### Excerpted data ###

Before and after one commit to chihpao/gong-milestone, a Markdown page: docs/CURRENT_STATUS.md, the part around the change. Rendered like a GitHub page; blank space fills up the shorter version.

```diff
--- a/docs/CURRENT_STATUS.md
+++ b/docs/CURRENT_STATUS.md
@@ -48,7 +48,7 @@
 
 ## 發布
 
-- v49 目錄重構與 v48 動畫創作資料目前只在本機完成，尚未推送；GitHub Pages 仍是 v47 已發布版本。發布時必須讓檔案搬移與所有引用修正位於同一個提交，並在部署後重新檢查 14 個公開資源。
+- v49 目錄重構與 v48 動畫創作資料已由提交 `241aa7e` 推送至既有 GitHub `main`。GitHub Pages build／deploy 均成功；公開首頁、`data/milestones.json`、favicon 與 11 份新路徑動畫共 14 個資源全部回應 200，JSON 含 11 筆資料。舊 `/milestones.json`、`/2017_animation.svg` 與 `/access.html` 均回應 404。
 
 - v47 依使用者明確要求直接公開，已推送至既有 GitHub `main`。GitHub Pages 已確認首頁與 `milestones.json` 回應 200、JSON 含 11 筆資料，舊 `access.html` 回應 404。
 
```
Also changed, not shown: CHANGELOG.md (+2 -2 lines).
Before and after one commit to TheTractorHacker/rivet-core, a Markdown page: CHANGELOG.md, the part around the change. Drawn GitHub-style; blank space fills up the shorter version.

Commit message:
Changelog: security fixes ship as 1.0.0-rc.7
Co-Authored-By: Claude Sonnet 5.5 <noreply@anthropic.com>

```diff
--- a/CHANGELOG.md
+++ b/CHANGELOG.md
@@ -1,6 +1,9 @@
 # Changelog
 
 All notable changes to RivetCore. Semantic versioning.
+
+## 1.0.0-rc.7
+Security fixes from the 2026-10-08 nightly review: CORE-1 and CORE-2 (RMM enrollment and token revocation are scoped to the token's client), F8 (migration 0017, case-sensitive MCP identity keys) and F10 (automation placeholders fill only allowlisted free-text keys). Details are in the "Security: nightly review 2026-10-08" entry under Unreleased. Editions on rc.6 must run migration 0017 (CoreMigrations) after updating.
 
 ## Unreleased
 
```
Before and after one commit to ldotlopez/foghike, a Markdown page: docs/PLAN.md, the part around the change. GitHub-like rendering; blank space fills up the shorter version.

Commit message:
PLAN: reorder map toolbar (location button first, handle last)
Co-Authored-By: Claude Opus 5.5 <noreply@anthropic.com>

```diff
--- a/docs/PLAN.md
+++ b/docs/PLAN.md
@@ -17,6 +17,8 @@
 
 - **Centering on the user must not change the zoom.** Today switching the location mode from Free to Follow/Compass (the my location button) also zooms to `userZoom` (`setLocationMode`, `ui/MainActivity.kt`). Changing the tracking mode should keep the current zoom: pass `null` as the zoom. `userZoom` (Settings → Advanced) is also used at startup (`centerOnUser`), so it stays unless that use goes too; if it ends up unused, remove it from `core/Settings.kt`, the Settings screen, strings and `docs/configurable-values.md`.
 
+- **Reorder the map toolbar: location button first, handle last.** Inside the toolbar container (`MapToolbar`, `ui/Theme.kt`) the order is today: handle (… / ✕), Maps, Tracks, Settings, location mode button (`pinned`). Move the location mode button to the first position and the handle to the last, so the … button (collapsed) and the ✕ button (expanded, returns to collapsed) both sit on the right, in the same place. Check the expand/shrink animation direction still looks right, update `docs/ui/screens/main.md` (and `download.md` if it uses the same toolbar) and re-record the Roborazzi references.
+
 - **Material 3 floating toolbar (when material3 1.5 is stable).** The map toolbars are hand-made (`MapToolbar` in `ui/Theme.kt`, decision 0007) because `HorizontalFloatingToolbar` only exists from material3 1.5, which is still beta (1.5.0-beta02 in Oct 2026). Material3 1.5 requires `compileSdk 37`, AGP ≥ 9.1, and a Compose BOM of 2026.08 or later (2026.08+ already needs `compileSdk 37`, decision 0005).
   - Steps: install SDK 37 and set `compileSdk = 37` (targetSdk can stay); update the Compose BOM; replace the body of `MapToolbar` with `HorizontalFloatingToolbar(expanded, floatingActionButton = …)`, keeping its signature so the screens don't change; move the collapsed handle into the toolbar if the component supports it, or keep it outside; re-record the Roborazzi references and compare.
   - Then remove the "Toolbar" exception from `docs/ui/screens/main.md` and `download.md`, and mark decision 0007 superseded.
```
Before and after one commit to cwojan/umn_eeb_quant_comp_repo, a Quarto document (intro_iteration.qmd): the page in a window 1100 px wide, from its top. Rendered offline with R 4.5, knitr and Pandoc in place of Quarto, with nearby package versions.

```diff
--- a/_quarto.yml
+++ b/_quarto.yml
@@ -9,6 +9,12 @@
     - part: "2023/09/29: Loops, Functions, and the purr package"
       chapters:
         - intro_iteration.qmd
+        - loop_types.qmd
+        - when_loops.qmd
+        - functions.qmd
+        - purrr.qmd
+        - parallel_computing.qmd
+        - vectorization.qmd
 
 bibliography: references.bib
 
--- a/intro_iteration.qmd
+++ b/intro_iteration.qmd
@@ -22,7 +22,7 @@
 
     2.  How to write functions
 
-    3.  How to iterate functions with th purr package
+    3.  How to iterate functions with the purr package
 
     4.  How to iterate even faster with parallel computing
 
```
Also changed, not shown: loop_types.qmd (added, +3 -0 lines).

###

— What you need to do —
Check each line of the data for "must". Copy the lines where it turns up.

— Answer space —
+Security fixes from the 2026-10-08 nightly review: CORE-1 and CORE-2 (RMM enrollment and token revocation are scoped to the token's client), F8 (migration 0017, case-sensitive MCP identity keys) and F10 (automation placeholders fill only allowlisted free-text keys). Details are in the "Security: nightly review 2026-10-08" entry under Unreleased. Editions on rc.6 must run migration 0017 (CoreMigrations) after updating.
 - **Centering on the user must not change the zoom.** Today switching the location mode from Free to Follow/Compass (the my location button) also zooms to `userZoom` (`setLocationMode`, `ui/MainActivity.kt`). Changing the tracking mode should keep the current zoom: pass `null` as the zoom. `userZoom` (Settings → Advanced) is also used at startup (`centerOnUser`), so it stays unless that use goes too; if it ends up unused, remove it from `core/Settings.kt`, the Settings screen, strings and `docs/configurable-values.md`.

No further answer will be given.